Only 3-5 hours drive from Oliver Thambo International Airport on the border of Botswana, this is a must-visit game reserve. Apart from the big five, this park is famous for its thriving population of wild dogs. It also has the following:
- 40 species of birds
Accommodation options – Located on the reserve are a large selection of lodges and camps. The most popular are the lovely Jaci’s Lodge. There are also the:
- Mateya Safari Lodge
- Madikwe Safari Lodge
- Little Madikwe Hills
Etosha National Park
Although it is a low-malaria risk area, the park is free of malaria from July to September. These dry months are excellent for game viewing.
The white of the salt pans is a dramatic backdrop where the game congregates around the waterholes. Besides the big five, you can view the following game:

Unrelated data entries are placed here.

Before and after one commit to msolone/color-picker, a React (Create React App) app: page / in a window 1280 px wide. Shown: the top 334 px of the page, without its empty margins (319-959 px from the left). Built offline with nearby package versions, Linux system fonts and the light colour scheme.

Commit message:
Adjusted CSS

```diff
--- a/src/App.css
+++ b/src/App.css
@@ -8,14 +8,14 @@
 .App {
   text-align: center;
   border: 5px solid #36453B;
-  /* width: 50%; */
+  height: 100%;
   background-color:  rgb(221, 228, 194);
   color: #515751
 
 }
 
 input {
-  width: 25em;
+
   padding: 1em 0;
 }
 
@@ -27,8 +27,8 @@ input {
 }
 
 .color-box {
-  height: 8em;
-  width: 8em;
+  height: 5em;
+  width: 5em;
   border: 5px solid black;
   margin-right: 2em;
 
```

Accommodation options – Etosha has three main campsites with the following options:
- Camping facilities
- High-end bungalows

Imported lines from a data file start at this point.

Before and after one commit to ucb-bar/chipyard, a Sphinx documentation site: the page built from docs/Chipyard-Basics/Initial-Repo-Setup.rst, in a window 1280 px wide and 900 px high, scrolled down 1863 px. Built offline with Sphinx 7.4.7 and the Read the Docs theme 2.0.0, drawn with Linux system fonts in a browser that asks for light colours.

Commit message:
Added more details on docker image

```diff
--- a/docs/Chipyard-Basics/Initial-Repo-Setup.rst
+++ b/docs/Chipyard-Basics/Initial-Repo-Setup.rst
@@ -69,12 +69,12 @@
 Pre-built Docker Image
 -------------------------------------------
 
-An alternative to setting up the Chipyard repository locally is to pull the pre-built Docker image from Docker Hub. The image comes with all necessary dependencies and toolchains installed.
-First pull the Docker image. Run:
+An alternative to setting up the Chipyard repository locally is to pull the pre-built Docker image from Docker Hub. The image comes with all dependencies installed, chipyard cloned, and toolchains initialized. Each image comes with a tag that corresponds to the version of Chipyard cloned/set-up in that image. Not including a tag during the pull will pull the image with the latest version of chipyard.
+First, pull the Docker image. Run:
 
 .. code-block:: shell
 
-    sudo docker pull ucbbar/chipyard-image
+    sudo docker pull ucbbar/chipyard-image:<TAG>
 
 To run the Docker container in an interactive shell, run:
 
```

- Luxury lodge at the main gate
3 Best Insect Repellents for Your Safari
Various types of mosquitoes transmit different infections and also bite at different times of the day. The mosquito that spreads malaria is active from dusk to dawn. Bites can be avoided by taking preventative measures before sundown. Mosquitoes that spread other diseases such as yellow fever, dengue fever and Zika virus are more active in the day.
Here is a list of three preferred mosquito repellent products that are most effective for your African Safari:
DEET (N,N-Diethyl-m-tolumide) – One of the most effective mosquito repellents for most mosquito species.
DEET is a well-known effective (broad-spectrum) repellent against mosquito bites. Clinical trials have shown a low risk of adverse effects when DEET is applied according to manufacturers’ instructions. It’s important to take care not to inhale or ingest during application and not to use products with a concentration of over 50%. Unless known to be allergic, DEET can be used by pregnant women and children over two months of age.
Icaridin (Picaridin) – (KBR3023) (1piperidinecarboxylic acid,(2 hydroxyethyl) 2–,1-methyl-propylester) Apply according to manufacturer’s instruction.
Lemon Eucalyptus – (p-menthane 3,8 diol, or PMD) used in place of DEET. Lemon eucalyptus 30% is as effective as 30% DEET and is deemed much safer than DEET. Apply this product more often as it has a shorter protective period.
Clothes to Wear to Avoid Mosquito Bites on Safari
It is a good idea to cover as much skin as possible when visiting a mosquito-risk area. Mosquitoes can’t bite through loose clothing. The following clothing can protect you from those nasty bites:
- High-neck shirts or neck scarves
- Long-sleeved shirts
- Long pants
- Long skirts
- Lightweight fabrics (for the hot environment
- Avoid dark colors or very bright colors
It is a good idea to spray clothing with a pyrethroid insecticide such as permethrin. All outdoor suppliers keep kits and sprays for outdoor travel. Always follow the manufacturers’ instructions.
By researching the malaria areas, wearing protective clothing, taking anti-malarial medication and wearing mosquito repellent, you can eliminate the risk of contracting malaria and can enjoy a wonderful African Safari.